"At halftime, just as a gap was opening up for Doug Bruce (Canterbury's assistant coach) and me to get onto the field, I was belted with a punch in the side of my back. I half turned and brushed this joker who'd hit me out of the road. That was when a tv camera caught it."
Thirteen days later a gang member killed a man, a complete stranger to him, with five shotgun blasts in the Woolston Tavern. Christchurch police believe the murderer was one of the group who threatened Wyllie that day at Lancaster Park, although he was not the man who punched Wyllie.
FINALLY, TOO GOOD A STORY TO BE LEFT UNTOLD
A 28-year-old winger from the Marist club in Christchurch, Gary Hooper, had played nine years of senior rugby without ever progressing beyond the Canterbury B team, before Wyllie, wanting speed on the wings, took a chance on him. Hooper would play 27 games for Canterbury, scoring a total of 20 tries.
In the book "The Geriatrics" by Lindsay Knight, Canterbury and All Black prop, John Ashworth takes up the story.
"He was a good player Hoops, but he had some problems in his first couple of games. He wore contact lenses and these hadn't been working properly for some reason, and during a game he'd dropped the ball a couple of times with the line open. After the match Grizz (Wyllie) and Hoops happened to visit the toilet at the same time, and found themselves standing side by side. Embarrassed by his mistakes, Hoops told Grizz he was sorry for dropping the ball but he was having trouble with his sight, although he was sure it was fixed and would be right now.
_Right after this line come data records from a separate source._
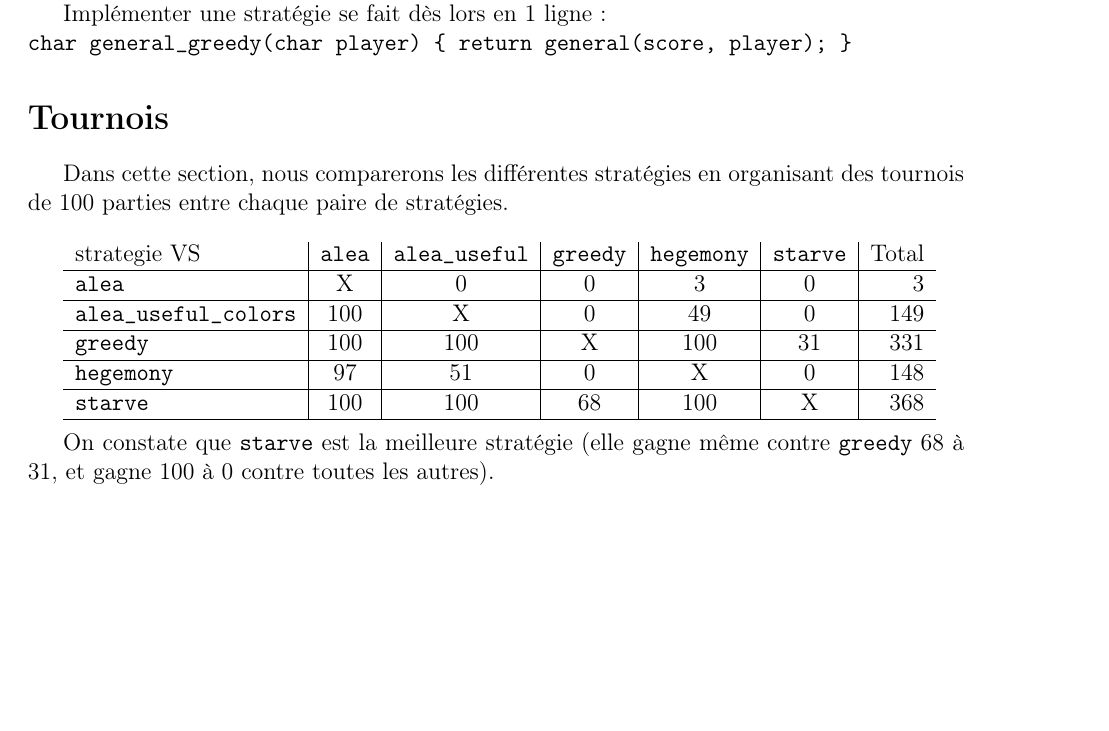
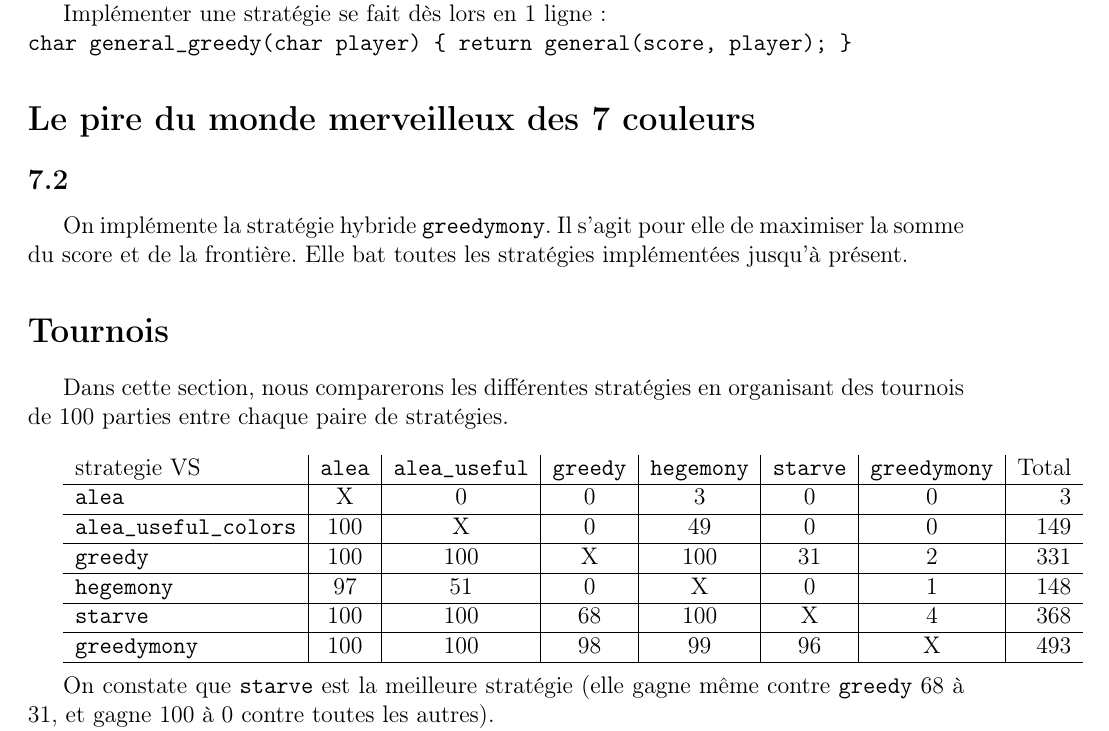
Before and after one commit to Aurele-Barriere/7wonders, a LaTeX document (doc/rapport.tex): part of page 7 of 8, cut so that both start at the same text, the shorter picture padded with empty space. Compiled offline with pdfLaTeX.

Commit message:
new tournaments

```diff
--- a/doc/rapport.tex
+++ b/doc/rapport.tex
@@ -175,22 +175,28 @@ Implémenter une stratégie se fait dès lors en 1 ligne :\\
 \texttt{char general\_greedy(char player) \{ return general(score, player); \}}
 
 
+\sec{Le pire du monde merveilleux des 7 couleurs}
+\question{7.2}
+On implémente la stratégie hybride \texttt{greedymony}. Il s'agit pour elle de maximiser la somme du score et de la frontière. Elle bat toutes les stratégies implémentées jusqu'à présent.
+
 \sec{Tournois}
 Dans cette section, nous comparerons les différentes stratégies en organisant des tournois de 100 parties entre chaque paire de stratégies.\\
 
 
-\begin{tabular}{l|c|c|c|c|c|r}
-strategie VS & \texttt{alea} & \texttt{alea\_useful} & \texttt{greedy} & \texttt{hegemony} & \texttt{starve} & Total\\
+\begin{tabular}{l|c|c|c|c|c|c|r}
+strategie VS & \texttt{alea} & \texttt{alea\_useful} & \texttt{greedy} & \texttt{hegemony} & \texttt{starve} & \texttt{greedymony} & Total\\
 \hline
-\texttt{alea} & X & 0 & 0 & 3 & 0 & 3\\
+\texttt{alea} & X & 0 & 0 & 3 & 0 & 0 & 3\\
 \hline
-\texttt{alea\_useful\_colors} & 100 & X & 0 & 49 & 0 & 149\\
+\texttt{alea\_useful\_colors} & 100 & X & 0 & 49 & 0 & 0 & 149\\
 \hline
-\texttt{greedy} & 100 & 100 & X & 100 & 31 & 331\\
+\texttt{greedy} & 100 & 100 & X & 100 & 31 & 2 & 331\\
 \hline
-\texttt{hegemony} & 97 & 51 & 0 & X & 0 & 148\\
+\texttt{hegemony} & 97 & 51 & 0 & X & 0 & 1 & 148\\
 \hline
-\texttt{starve} & 100 & 100 & 68 & 100 & X & 368\\
+\texttt{starve} & 100 & 100 & 68 & 100 & X & 4 & 368\\
+\hline
+\texttt{greedymony} & 100 & 100 & 98 & 99 & 96 & X & 493\\
 \hline
 \end{tabular}\\
 
```
Also changed, not shown: doc/rapport.pdf.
"Grizz said, 'Well, I hope you get your eyes fixed sooner or later, because right now you're pissing down my trouser leg.'"